Maybe an explanation is not the way to go here. If you’re unfamiliar with the film, by all means take a minute to look at the trailer, which offers a pretty accurate representation of how Divinity plays:
So what is this thing about? There’s a deceased scientist (Scott Bakula) who invented a serum designed to help people achieve immortality. His son (Stephen Dorff) has abused it, creating a society full of people who walk around being young and sexy all the time. Two space dudes (Moises Arias and Jason Genao) arrive to kidnap him because they don’t like the effects of the serum, I guess. They’re visited by a hooker (Karrueche Tran) because…well, why not? Bella Thorne plays a leader from another dimension (?) who oversees a cadre of women looking for other women.
That’s as far as I can go. In look and tone, Divinity tries a bit too hard to be a modern version of David Lynch’s Eraserhead. During the last 20 minutes, there is sort of a justification for the events we’ve been watching. It’s followed by a stop-motion animated fight scene designed to look like a battle from an anime. Alrighty then. The movie additionally boasts two extremely graphic sex scenes and a fake TV commercial for a gizmo that resembles a dildo as designed by John Kramer from the Saw franchise.
Alcazar seems to be trying to comment on our culture’s obsession with youth and beauty. Or maybe he just wants to be weird. Hard to say. Divinity is mildly pretentious and doesn’t make a whole lot of sense, but it’s not exactly boring either. The bizarre visuals have a hypnotic effect that’s accentuated from being seen on a giant cinema screen. Guessing where the movie will go from minute to minute is impossible. You’ve gotta hand it to Alcazar – he takes an admirably big swing.
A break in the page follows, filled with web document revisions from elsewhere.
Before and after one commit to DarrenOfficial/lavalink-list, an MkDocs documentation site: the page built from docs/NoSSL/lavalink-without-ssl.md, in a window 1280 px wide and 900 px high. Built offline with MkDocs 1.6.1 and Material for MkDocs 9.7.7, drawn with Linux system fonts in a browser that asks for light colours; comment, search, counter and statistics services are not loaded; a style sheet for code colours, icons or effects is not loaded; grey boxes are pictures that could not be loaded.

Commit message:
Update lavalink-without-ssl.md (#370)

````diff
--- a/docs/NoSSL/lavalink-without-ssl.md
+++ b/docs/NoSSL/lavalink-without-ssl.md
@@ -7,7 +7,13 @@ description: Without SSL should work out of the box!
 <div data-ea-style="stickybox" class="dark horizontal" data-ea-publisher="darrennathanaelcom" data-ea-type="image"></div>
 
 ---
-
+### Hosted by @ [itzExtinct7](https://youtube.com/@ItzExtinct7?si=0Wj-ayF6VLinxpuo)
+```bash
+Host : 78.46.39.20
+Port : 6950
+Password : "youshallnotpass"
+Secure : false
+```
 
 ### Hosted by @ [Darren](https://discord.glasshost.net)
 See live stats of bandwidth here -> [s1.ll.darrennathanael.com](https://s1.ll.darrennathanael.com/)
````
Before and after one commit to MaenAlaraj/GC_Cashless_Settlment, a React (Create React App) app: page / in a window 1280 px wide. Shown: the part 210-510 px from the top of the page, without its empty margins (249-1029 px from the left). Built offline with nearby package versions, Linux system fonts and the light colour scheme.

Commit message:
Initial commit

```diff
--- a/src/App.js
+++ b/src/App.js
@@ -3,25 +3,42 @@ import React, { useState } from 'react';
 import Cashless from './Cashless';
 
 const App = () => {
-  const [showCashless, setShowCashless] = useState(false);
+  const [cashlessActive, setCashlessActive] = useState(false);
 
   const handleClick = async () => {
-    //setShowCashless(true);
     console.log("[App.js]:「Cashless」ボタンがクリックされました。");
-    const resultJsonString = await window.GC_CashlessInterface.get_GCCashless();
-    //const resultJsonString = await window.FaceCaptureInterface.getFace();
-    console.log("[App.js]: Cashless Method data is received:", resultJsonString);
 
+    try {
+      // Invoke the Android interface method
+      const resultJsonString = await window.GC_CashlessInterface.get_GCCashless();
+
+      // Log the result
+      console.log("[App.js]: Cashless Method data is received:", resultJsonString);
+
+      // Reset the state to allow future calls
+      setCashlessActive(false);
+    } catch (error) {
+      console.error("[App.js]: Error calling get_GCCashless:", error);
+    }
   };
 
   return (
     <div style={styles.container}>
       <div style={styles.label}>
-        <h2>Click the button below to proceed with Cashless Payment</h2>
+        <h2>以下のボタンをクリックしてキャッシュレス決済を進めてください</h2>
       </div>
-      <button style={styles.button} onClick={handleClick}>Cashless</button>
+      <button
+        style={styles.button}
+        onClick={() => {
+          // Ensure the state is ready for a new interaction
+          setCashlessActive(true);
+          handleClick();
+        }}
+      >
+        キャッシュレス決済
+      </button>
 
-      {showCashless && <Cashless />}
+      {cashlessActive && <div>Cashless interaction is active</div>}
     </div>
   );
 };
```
I didn’t get much out of Divinity in a traditional sense. As an experimental work, it at least held my interest. Would I recommend it? [Insert shrug emoji]
out of four
Divinity is unrated, but contains strong language, violence, and graphic sex/nudity. The running time is 1 hour and 28 minutes.